-- RECORDED INFORMATION --
□ □ □ □ □

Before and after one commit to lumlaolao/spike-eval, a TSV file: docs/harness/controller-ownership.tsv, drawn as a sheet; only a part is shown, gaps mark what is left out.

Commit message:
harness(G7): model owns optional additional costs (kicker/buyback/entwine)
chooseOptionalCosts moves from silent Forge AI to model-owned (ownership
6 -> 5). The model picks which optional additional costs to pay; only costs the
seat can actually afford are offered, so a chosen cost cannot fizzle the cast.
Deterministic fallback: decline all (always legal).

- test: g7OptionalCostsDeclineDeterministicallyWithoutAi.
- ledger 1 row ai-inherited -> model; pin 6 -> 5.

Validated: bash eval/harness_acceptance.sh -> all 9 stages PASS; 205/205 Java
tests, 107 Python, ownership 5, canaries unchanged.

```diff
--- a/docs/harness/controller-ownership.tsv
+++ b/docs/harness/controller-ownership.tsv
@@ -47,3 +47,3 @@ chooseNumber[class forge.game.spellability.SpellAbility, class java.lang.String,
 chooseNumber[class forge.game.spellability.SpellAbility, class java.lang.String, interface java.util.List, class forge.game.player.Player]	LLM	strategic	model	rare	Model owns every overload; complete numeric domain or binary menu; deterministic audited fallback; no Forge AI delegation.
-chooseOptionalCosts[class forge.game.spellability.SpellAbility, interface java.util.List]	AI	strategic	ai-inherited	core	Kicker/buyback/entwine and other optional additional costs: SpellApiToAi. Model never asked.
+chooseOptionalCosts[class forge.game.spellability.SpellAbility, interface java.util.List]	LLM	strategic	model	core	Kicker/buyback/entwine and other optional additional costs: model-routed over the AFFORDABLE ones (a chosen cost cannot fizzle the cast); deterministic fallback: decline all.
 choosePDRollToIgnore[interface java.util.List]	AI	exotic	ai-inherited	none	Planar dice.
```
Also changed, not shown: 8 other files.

□ □ □ □ □

-- ASSIGNMENT --
Check each line of the records above, and copy those that hold the word "inherited".

-- FINISHED EXERCISE --
- ledger 1 row ai-inherited -> model; pin 6 -> 5.
-chooseOptionalCosts[class forge.game.spellability.SpellAbility, interface java.util.List]	AI	strategic	ai-inherited	core	Kicker/buyback/entwine and other optional additional costs: SpellApiToAi. Model never asked.
 choosePDRollToIgnore[interface java.util.List]	AI	exotic	ai-inherited	none	Planar dice.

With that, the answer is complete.